═══ RECORDED INFORMATION ═══

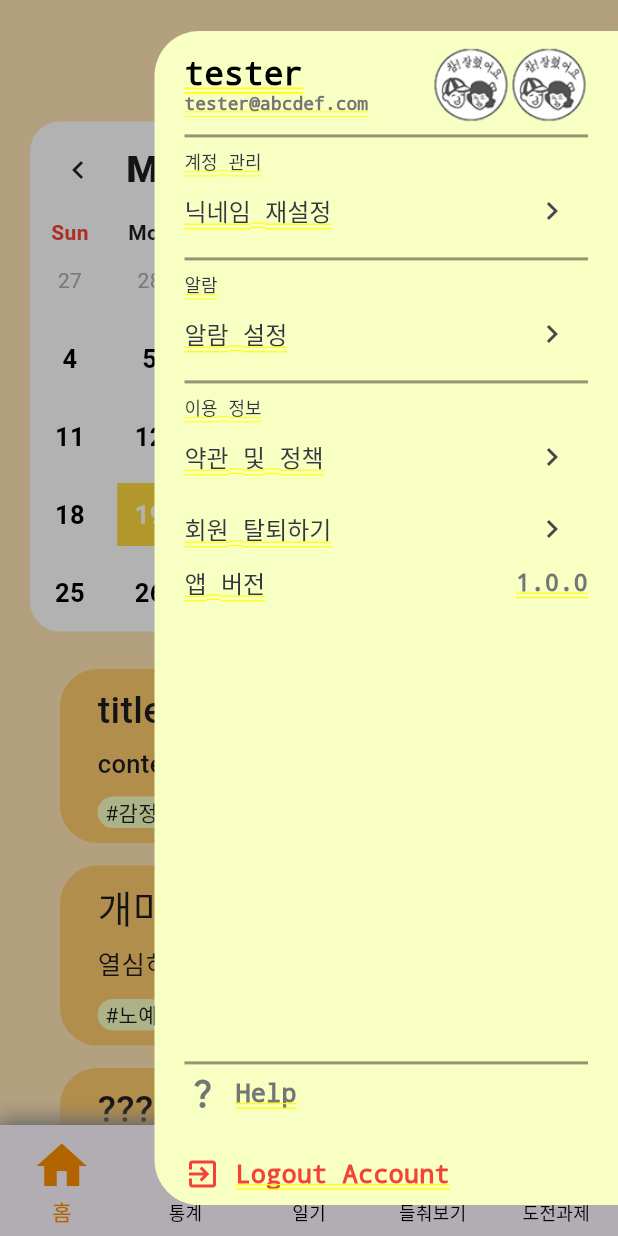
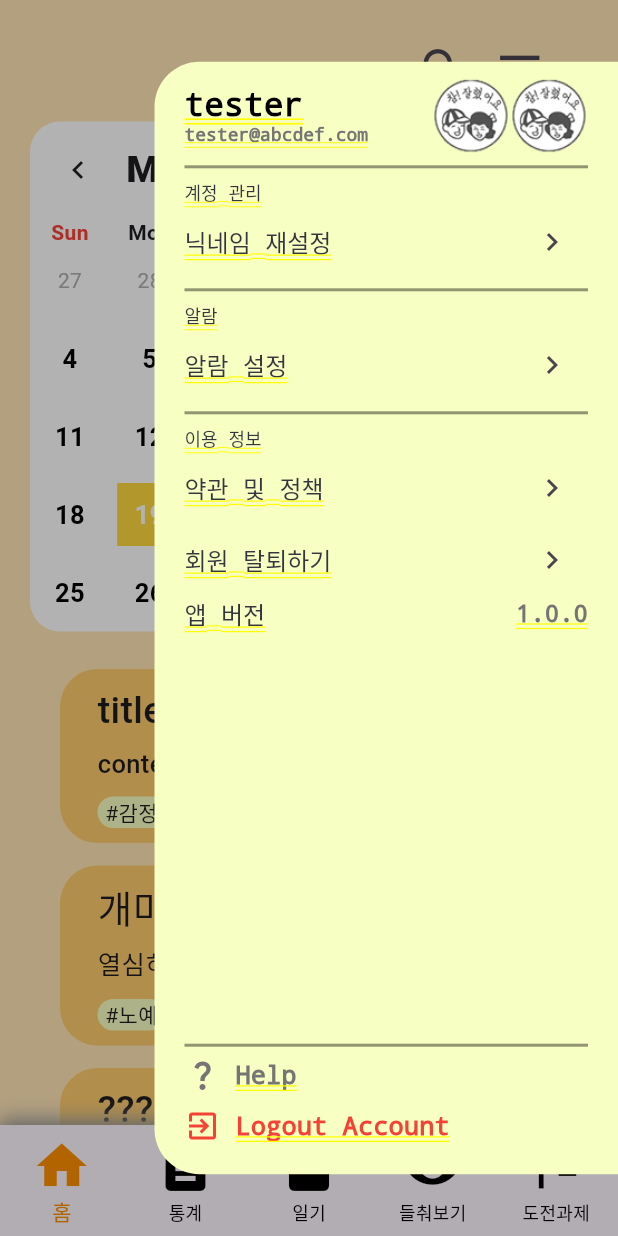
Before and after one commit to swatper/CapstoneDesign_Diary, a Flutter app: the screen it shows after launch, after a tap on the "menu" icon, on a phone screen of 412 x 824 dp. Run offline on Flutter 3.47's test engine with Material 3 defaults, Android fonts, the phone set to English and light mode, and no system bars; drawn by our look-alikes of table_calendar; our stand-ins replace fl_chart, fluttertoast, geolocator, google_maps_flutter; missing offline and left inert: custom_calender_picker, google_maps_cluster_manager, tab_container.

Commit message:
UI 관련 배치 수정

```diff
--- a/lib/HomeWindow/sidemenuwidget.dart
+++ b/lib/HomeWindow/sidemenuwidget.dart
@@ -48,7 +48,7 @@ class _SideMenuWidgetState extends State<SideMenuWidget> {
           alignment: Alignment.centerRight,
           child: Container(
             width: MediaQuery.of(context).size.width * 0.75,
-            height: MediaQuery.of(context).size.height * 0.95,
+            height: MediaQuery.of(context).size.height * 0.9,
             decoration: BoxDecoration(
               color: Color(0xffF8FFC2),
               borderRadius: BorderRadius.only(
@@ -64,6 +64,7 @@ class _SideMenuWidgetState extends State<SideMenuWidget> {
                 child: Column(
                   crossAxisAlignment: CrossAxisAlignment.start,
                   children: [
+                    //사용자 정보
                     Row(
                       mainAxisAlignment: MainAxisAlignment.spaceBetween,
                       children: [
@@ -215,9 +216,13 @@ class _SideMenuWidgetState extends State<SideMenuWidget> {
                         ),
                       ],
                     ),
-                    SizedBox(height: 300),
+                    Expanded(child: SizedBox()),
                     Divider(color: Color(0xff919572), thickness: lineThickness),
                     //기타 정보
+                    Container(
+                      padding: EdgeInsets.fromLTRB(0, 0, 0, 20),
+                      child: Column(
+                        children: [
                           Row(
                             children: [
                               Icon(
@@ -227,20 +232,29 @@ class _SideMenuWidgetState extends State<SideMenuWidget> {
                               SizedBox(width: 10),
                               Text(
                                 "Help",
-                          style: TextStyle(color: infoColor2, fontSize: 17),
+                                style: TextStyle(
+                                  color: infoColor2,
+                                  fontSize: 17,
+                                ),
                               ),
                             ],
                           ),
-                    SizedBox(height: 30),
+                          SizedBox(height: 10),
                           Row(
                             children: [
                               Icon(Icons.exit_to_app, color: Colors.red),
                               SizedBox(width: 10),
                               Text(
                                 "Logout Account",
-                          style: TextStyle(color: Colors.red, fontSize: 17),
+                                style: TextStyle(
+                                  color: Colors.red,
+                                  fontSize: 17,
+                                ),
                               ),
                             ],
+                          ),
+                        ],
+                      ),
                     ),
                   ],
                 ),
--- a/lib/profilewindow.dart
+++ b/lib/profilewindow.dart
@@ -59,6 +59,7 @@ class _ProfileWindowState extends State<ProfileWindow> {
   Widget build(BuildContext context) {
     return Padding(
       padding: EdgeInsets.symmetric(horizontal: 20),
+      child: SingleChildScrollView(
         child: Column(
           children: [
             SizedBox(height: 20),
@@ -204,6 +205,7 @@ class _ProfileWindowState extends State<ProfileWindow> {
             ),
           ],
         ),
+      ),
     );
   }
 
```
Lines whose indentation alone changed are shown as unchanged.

═══

TO DO
Your reply must consist solely of the number of lines in the listing above that include the word "dart".

RESULT
4